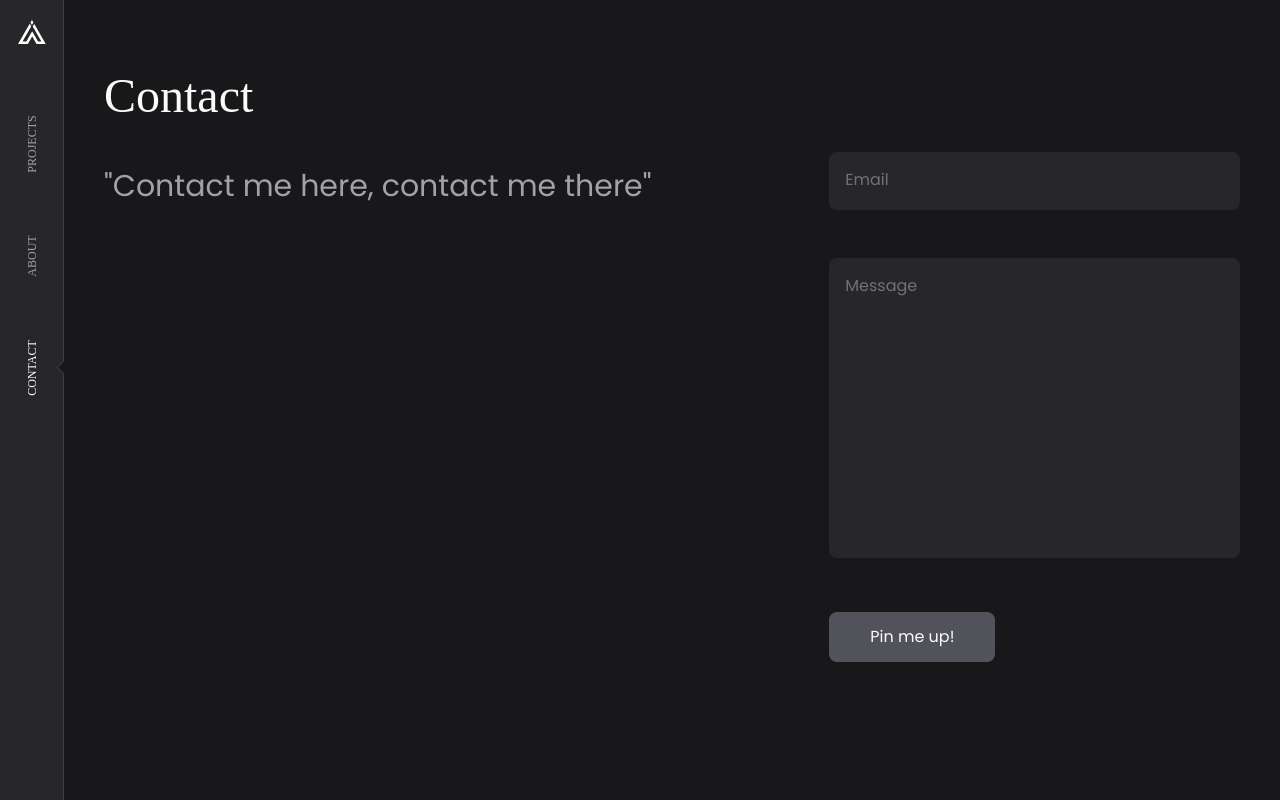
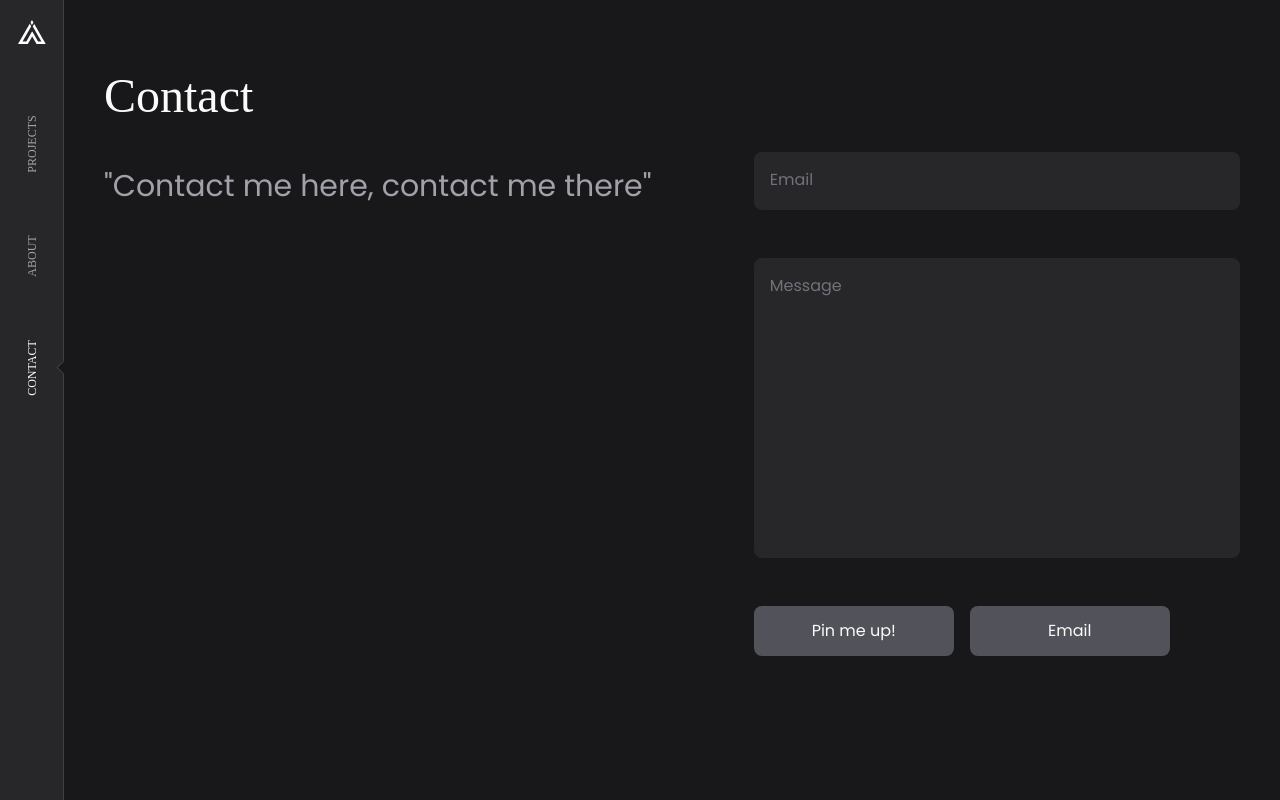
Before and after one commit to ashwincreates/ashwincreates.github.io, a SvelteKit app: page /contact in a window 1280 px wide. Built offline with nearby package versions, Linux system fonts and the light colour scheme; a web font is replaced by a local one.

Commit message:
new updates

```diff
--- a/package.json
+++ b/package.json
@@ -14,6 +14,7 @@
 	"devDependencies": {
 		"@sveltejs/adapter-auto": "^2.0.0",
 		"@sveltejs/kit": "^1.5.0",
+		"@types/three": "^0.158.2",
 		"@typescript-eslint/eslint-plugin": "^5.45.0",
 		"@typescript-eslint/parser": "^5.45.0",
 		"autoprefixer": "^10.4.13",
@@ -36,6 +37,7 @@
 		"octokit": "^2.0.14",
 		"pixelarticons": "^1.7.0",
 		"svelte-feather-icons": "^4.0.0",
-		"three": "^0.149.0"
+		"three": "^0.149.0",
+		"yup": "^1.0.0"
 	}
 }
--- a/src/routes/contact/+page.svelte
+++ b/src/routes/contact/+page.svelte
@@ -1,3 +1,32 @@
+<script lang="ts">
+	import * as yup from 'yup';
+
+	const schema = yup.object().shape({
+		email: yup.string().required('Please provide a email').email('Please provide a valid email'),
+		content: yup.string().required('Please provide a message')
+	});
+
+	let field: { email: HTMLInputElement | null } = { email: null };
+
+	let email = '';
+	let content = '';
+
+	async function onSubmit() {
+		try {
+			await schema.validate({ email, content });
+		} catch (err: any) {
+			let errors = extractErrors(err);
+			console.log(errors);
+		}
+	}
+
+	function extractErrors(err: yup.ValidationError) {
+        console.log(err)
+		return err.inner
+			.map((e: yup.ValidationError) => ({ [e.path as string]: e.message }))
+	}
+</script>
+
 <h1 class="capitalize py-8 text-5xl text-zinc-50 font-['Unbounded']">Contact</h1>
 <div class="flex text-zinc-50 gap-8 flex-col lg:flex-row">
 	<!-- description -->
@@ -7,34 +36,49 @@
 	<!-- experience -->
 	<section class="flex-grow flex flex-col">
 		<div class="field">
-			<input id="email" class=" w-full bg-zinc-800 border border-zinc-700 rounded-lg p-4" />
-			<label for="email">Email</label>
+			<input
+				bind:this={field.email}
+				bind:value={email}
+				id="email"
+				class=" w-full bg-zinc-800 border border-zinc-700 rounded-lg p-4"
+			/>
+			<label class:hidden={email != ''} for="email">Email</label>
 		</div>
 		<div class="field">
 			<textarea
+				bind:value={content}
 				id="message"
 				class="w-full bg-zinc-800 border border-zinc-700 rounded-lg p-4 resize-none min-h-[300px]"
 			/>
-			<label for="message">Message</label>
+			<label class:hidden={content != ''} for="message">Message</label>
 		</div>
-		<div>
-			<button class="button">Pin me up!</button>
+		<div class="flex gap-4 md:flex-row flex-col mb-10">
+			<button on:click={() => onSubmit()} class="button">Pin me up!</button>
+			<a href="mailto:ashwin200113@gmail.com" class="button">Email</a>
 		</div>
 	</section>
 </div>
 
 <style lang="postcss">
 	.button {
-		@apply px-10 py-3 bg-zinc-600 rounded-lg font-['Poppins'] mr-4 text-base hover:bg-zinc-800 border border-transparent hover:border-zinc-600 ease-in duration-75;
+		@apply px-10 py-3 bg-zinc-600 rounded-lg min-w-[200px] justify-center flex font-['Poppins'] text-base hover:bg-zinc-800 border border-transparent hover:border-zinc-600 ease-in duration-75;
 	}
 
 	.field {
-		@apply relative mb-12 overflow-hidden;
+		@apply relative flex flex-col mb-12 overflow-hidden z-20;
+	}
+
+	.error {
+		@apply font-['Poppins'];
+	}
+
+	.tooltip {
+		@apply ease-in duration-100 absolute right-2 p-4;
 	}
 
 	.field > input,
 	.field > textarea {
-		@apply outline-none focus:bg-zinc-800 border border-transparent focus:border-zinc-600 ease-in duration-75;
+		@apply outline-none focus:bg-zinc-800 border font-['Poppins'] border-transparent focus:border-zinc-600 ease-in duration-75;
 	}
 
 	.field:focus-within > label {
--- a/src/routes/projects/+page.ts
+++ b/src/routes/projects/+page.ts
@@ -5,14 +5,13 @@ interface Repo {
 }
 
 const headers = {
-    headers: {
-        "Authorization": "Bearer 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"
-    }
 }
 
 export const load = (async ({ fetch }) => {
     const res: Response = await fetch('https://api.github.com/users/ashwincreates/repos', headers)
     let repos: Repo[] = res.status == 200 ? await res.json() : [];
+
+    console.log(res)
 
     const repoPromises: { repo: Repo, isPortfolio: boolean }[] = await Promise.all(repos.map(async repo => {
         const res = await fetch(repo.contents_url.replace('{+path}', 'portfolio.json'), headers)
```
Also changed, not shown: 1 other file (tests, documents, lock files or other folders).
- - - -
ABOUT THIS EXERCISE: Determine how many lines above contain "section" and respond with that number only.

EXERCISE OUTPUT: 2